* _Exercise_: From the data below, return each line in which the string "eCapture" is found.

* _Entries supplied_:

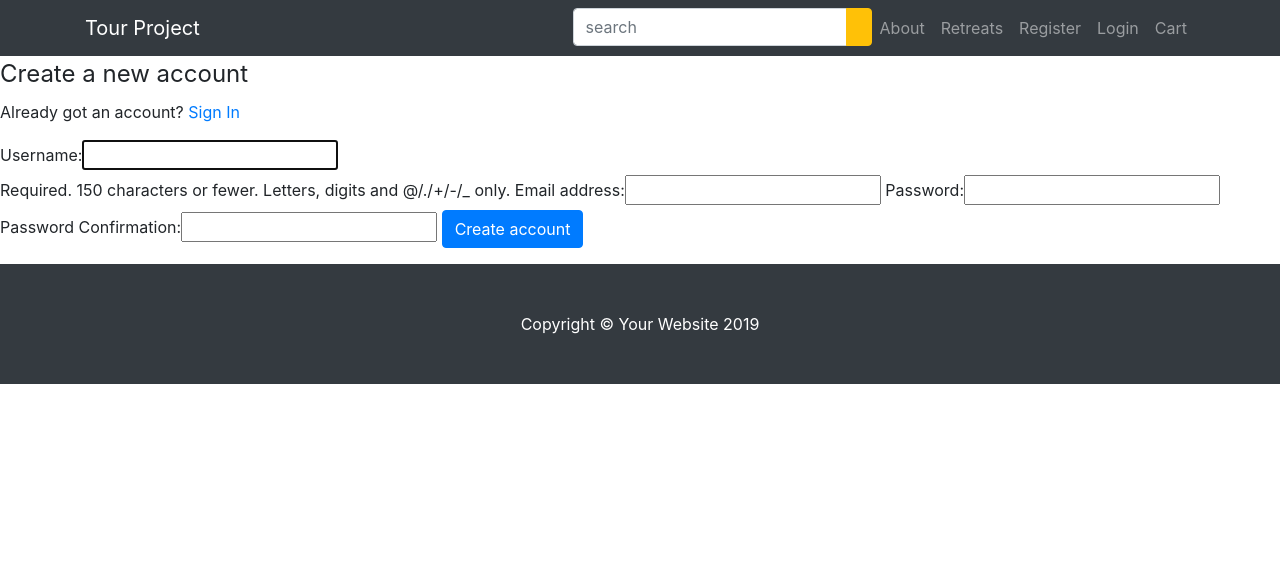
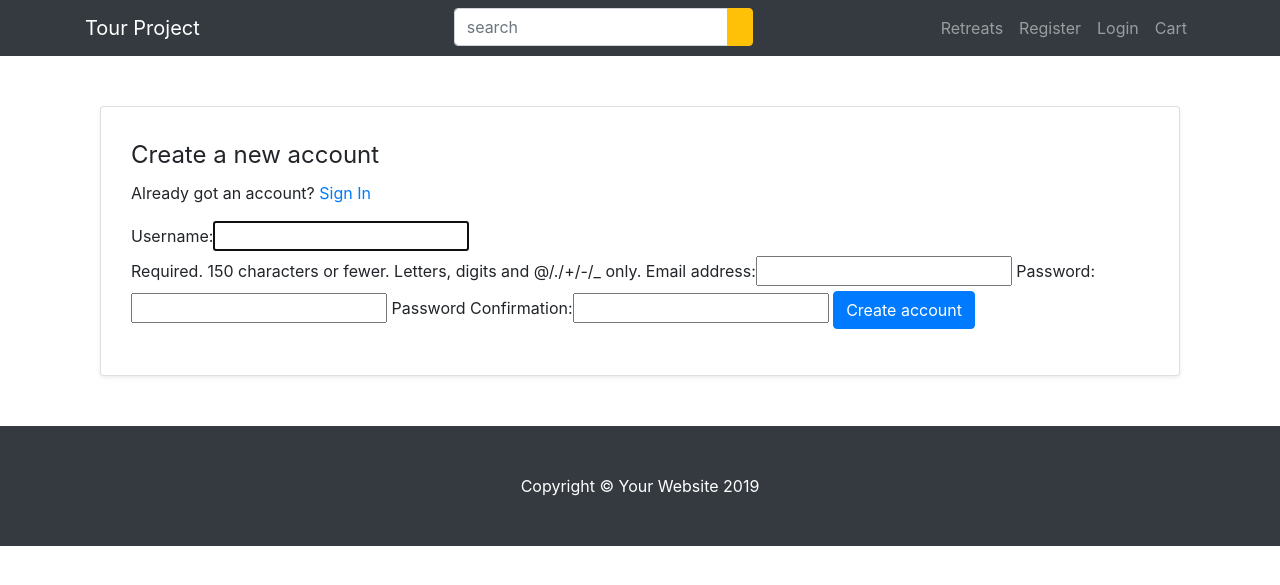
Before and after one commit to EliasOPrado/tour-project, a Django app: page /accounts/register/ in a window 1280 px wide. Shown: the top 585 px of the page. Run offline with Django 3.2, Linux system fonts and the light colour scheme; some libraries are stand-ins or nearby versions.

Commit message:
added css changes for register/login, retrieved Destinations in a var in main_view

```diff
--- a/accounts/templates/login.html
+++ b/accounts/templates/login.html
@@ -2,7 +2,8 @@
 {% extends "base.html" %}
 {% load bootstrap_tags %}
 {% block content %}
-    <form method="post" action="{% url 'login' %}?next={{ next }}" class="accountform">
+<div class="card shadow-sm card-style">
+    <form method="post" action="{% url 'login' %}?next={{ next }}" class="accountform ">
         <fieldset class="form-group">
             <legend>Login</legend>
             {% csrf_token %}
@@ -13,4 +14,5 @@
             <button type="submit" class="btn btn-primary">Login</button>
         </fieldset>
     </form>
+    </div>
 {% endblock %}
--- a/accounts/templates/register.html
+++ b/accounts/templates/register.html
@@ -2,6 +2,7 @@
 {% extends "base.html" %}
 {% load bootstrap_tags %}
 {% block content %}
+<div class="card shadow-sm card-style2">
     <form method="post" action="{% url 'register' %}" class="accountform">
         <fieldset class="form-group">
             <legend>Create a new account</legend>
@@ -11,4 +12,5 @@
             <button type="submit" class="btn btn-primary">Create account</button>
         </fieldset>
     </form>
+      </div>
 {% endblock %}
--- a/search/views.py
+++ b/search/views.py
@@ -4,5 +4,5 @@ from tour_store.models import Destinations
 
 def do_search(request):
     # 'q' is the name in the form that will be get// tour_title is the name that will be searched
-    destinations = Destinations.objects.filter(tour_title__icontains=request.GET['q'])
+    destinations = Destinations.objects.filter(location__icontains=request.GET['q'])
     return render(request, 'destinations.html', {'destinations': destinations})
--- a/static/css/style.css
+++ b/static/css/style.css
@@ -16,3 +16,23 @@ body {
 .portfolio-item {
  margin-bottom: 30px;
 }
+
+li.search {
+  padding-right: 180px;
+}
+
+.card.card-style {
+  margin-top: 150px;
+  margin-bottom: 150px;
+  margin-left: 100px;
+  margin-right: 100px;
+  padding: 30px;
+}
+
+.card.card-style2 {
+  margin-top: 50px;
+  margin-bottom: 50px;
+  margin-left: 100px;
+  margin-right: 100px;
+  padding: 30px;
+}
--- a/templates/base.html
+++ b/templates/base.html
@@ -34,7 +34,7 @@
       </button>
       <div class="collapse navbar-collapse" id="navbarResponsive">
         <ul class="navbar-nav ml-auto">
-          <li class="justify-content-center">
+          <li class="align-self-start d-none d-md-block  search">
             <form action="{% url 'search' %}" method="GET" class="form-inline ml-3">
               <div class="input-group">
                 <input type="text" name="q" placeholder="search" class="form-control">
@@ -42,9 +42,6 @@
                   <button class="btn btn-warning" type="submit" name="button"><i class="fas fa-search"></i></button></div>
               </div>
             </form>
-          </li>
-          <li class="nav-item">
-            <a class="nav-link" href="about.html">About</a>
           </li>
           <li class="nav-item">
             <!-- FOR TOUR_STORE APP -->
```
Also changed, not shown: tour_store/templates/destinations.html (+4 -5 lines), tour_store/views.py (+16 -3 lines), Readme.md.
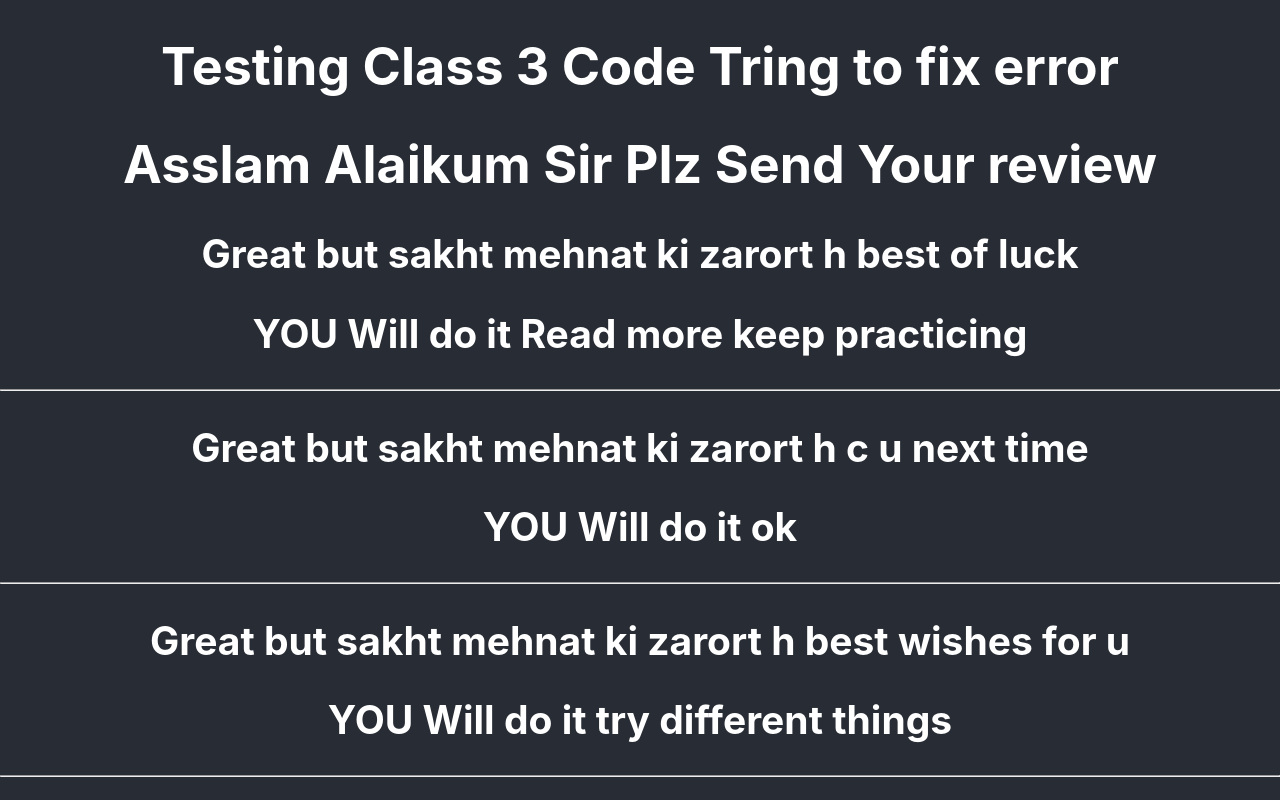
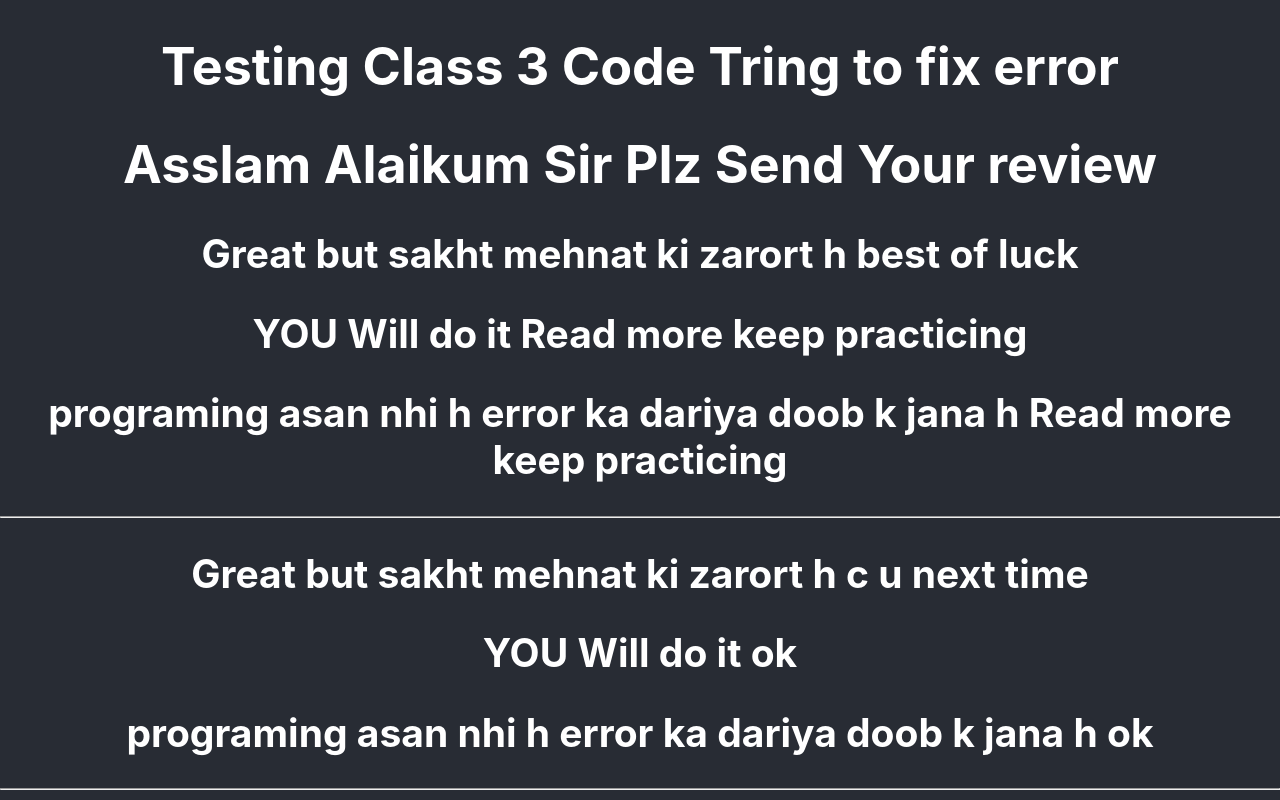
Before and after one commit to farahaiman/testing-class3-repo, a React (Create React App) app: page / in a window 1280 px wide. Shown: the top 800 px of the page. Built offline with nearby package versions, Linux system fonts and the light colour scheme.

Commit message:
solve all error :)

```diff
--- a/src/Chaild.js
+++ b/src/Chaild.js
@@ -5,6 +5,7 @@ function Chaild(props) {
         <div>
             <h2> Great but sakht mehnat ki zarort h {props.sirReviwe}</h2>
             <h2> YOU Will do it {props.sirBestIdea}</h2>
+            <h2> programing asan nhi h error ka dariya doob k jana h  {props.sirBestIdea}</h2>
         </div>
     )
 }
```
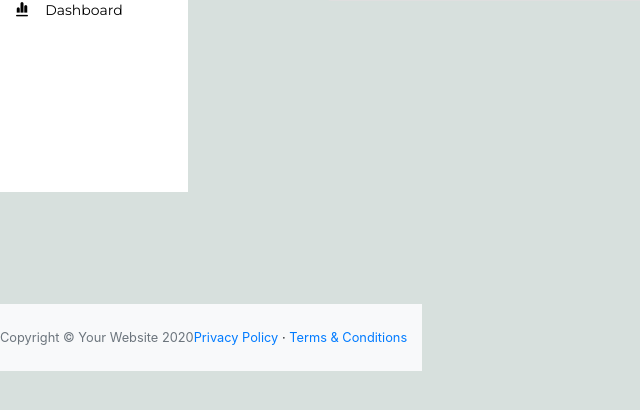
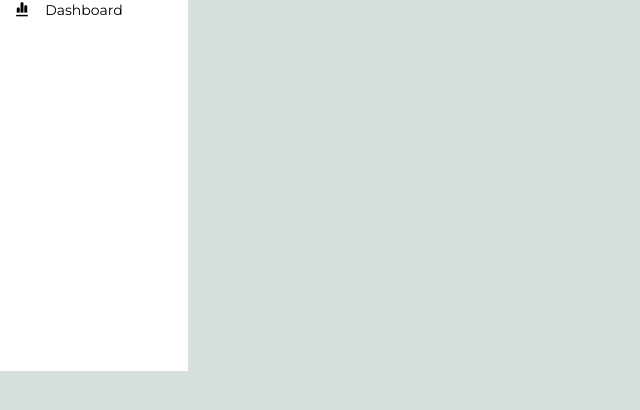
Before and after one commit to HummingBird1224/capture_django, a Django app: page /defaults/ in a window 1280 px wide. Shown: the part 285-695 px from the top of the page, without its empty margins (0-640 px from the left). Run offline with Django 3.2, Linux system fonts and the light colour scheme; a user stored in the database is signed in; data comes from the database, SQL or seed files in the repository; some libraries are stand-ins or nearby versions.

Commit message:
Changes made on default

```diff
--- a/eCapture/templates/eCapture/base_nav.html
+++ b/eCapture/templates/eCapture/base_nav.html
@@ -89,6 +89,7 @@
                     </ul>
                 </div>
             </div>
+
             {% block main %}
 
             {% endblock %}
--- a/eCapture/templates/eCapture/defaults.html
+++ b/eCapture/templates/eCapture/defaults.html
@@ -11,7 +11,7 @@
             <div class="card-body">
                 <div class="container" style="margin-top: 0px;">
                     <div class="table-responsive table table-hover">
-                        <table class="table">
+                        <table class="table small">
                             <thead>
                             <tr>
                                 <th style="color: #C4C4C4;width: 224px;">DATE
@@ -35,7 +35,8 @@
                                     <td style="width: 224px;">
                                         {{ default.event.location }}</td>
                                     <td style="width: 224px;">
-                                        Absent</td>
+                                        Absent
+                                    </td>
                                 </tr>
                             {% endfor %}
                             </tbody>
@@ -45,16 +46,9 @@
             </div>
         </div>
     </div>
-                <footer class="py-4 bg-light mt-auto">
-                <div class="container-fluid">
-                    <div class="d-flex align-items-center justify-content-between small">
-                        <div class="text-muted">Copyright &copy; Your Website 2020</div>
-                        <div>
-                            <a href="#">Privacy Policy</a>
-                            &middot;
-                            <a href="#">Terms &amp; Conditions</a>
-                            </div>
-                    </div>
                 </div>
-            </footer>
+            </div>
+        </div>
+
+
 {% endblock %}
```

* _Exercise response_:
--- a/eCapture/templates/eCapture/base_nav.html
+++ b/eCapture/templates/eCapture/base_nav.html
--- a/eCapture/templates/eCapture/defaults.html
+++ b/eCapture/templates/eCapture/defaults.html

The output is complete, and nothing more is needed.